"We have to maintain the brand by providing real value to something the public wants."
"Competent project professionals take complicated situations and break it down so that it becomes intelligible and manageable."
"APM needs a clear view of what the public wants from project professionals and how it can facilitate people getting into that market."
"We are talking about a product that will be far superior to what somebody could buy off the shelf. And people need to know that they will benefit by buying in to the knowledge that is generated."
The challenges for project management
"I always hear about the losses suffered in organisations such as the NHS and huge failures in project management that cost taxpayers enormous sums."
"Poor project management results in overspending, rotational loss, high risks and lots of other problems."
"Yet there are a multitude of projects that go right that never get published."
"We have a major communications challenge - to demonstrate that effective project management really works."
"What's needed is promotion of the high standards in the profession, and this can be done through Chartership."
"Many Chartered bodies exist because the public realised they stood for high standards, reliability and professionalism. APM needs to establish itself as the place where expert project professionals go. If you want to get a project through, you only go there."
"A profession is only as good as its members and one of the things APM must determine is who gets in and who stays."
"How far do you control members' activities? How far do you regulate price? How far do you regulate what information you give to clients? I would urge against being prescriptive on these matters."
"It would be good to explore how we attract more members and how we interact with other professional bodies. Also, I would like to understand more about how professional bodies discipline individuals for breaching their code."
"How do you make a profession attractive for people to join it? Also, is the Chartered professional body model, which was created in the Victorian era, now the right one? Finally, how do you persuade people that project management is a sufficiently specialised to merit the enhanced reputation that Chartered status would give?"

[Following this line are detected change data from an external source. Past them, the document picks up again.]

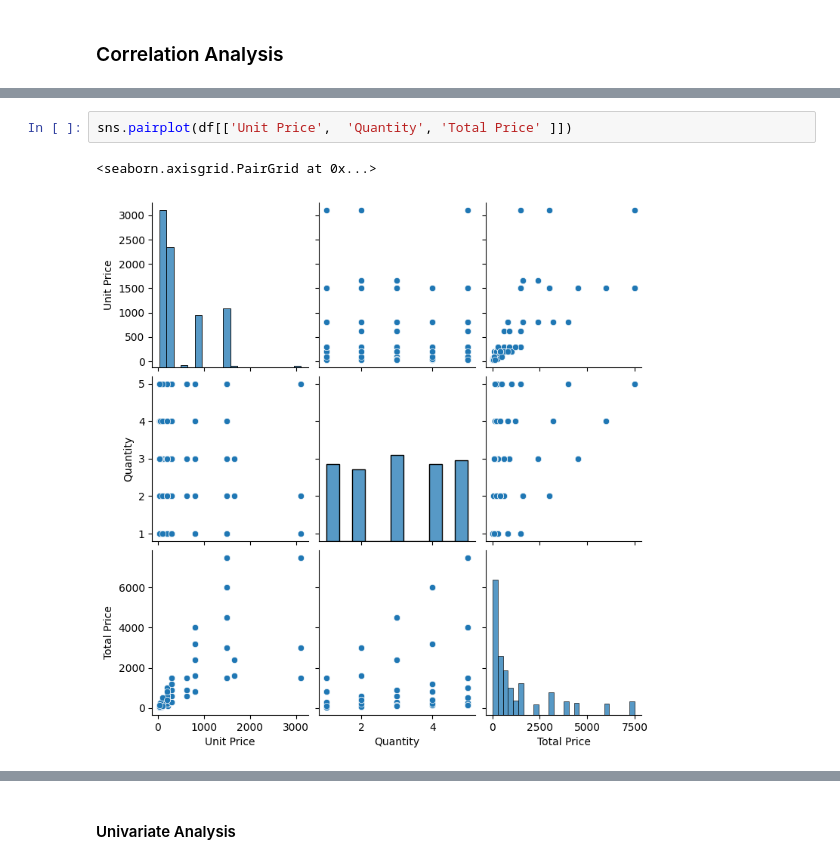
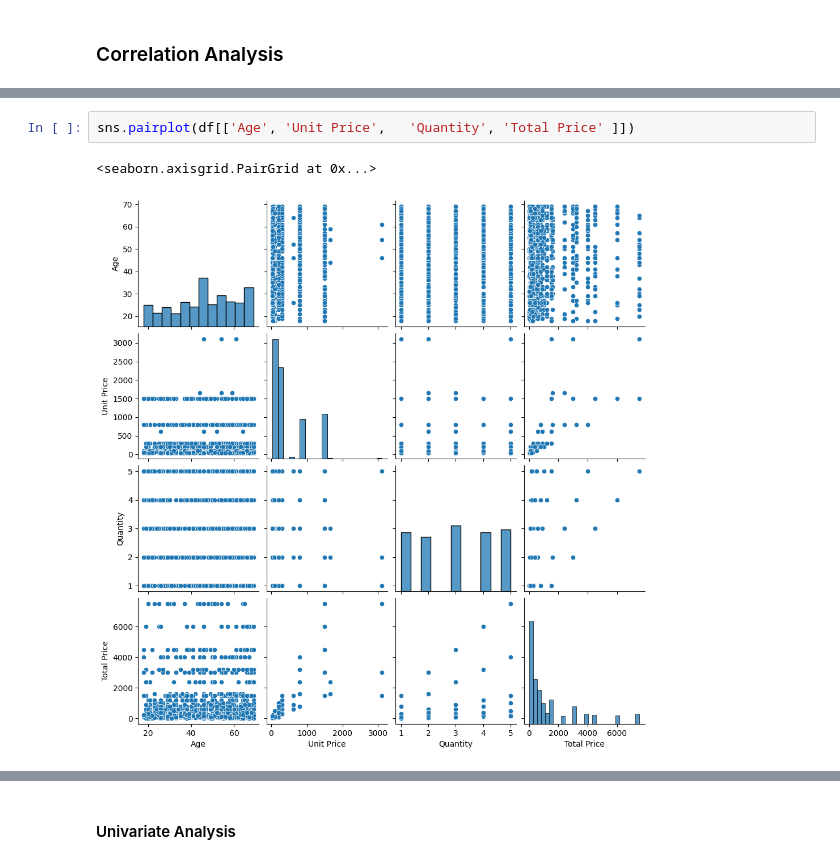
Before and after one commit to abrehamashebir/GO2COD_DS_03, a Jupyter notebook: notebook/telecom_sales.ipynb, the cells around one changed output, grey strips where cells are left out. Drawn from its saved outputs; the diff is of its cells as text.

```diff
--- a/notebook/telecom_sales.ipynb
+++ b/notebook/telecom_sales.ipynb
@@ -174,5 +176,5 @@ plt.show()
 # %%
-sns.pairplot(df[['Unit Price',	'Quantity',	'Total Price' ]])
+sns.pairplot(df[['Age', 'Unit Price',	'Quantity',	'Total Price' ]])
 # %% [output]
 <seaborn.axisgrid.PairGrid at 0x...>
-[figure, old version]
+[figure, new version]
```
Also changed, not shown: parts of 5 cells of this notebook.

"To what extent does the project management profession need to reach out to government? APM has benefited from its relationship with the Office of Government and Commerce (OGC). Some of the largest procurement in the UK is for public sector projects; is government prepared to mandate that it uses Chartered Project Professionals?"
"We're keen to understand what is beyond Chartered status, we partner with OGC in driving up professionalism in project management. This is just a beginning, but where this policy has been applied it has demonstrably improved performance."
"The biggest challenge facing my institute is that regulators have popped up on a global basis, we need to make sure we have the resources to engage on a global scale to represent the views of members. I imagine this would also apply to project management."
"How will you monitor project professionals? How do you monitor the work someone does on a project?"
"It is important that we model ourselves on the other professions as this challenge must be common to all. Our standards must have 'teeth', especially in project management."
"Our department has doubled in three years, so I recognise the challenge of rapid growth. In the modern age there are increasingly stringent requirements for the quality of investigations and the manner in which decisions are reached."
"We need project heroes; it's a well kept secret that project management is an extraordinarily enjoyable thing to do. It's the perfect job for me, but how do we make that known?"
This article was originally published in Project magazine in September 2008, the views expressed in this discussion are those of the individuals concerned.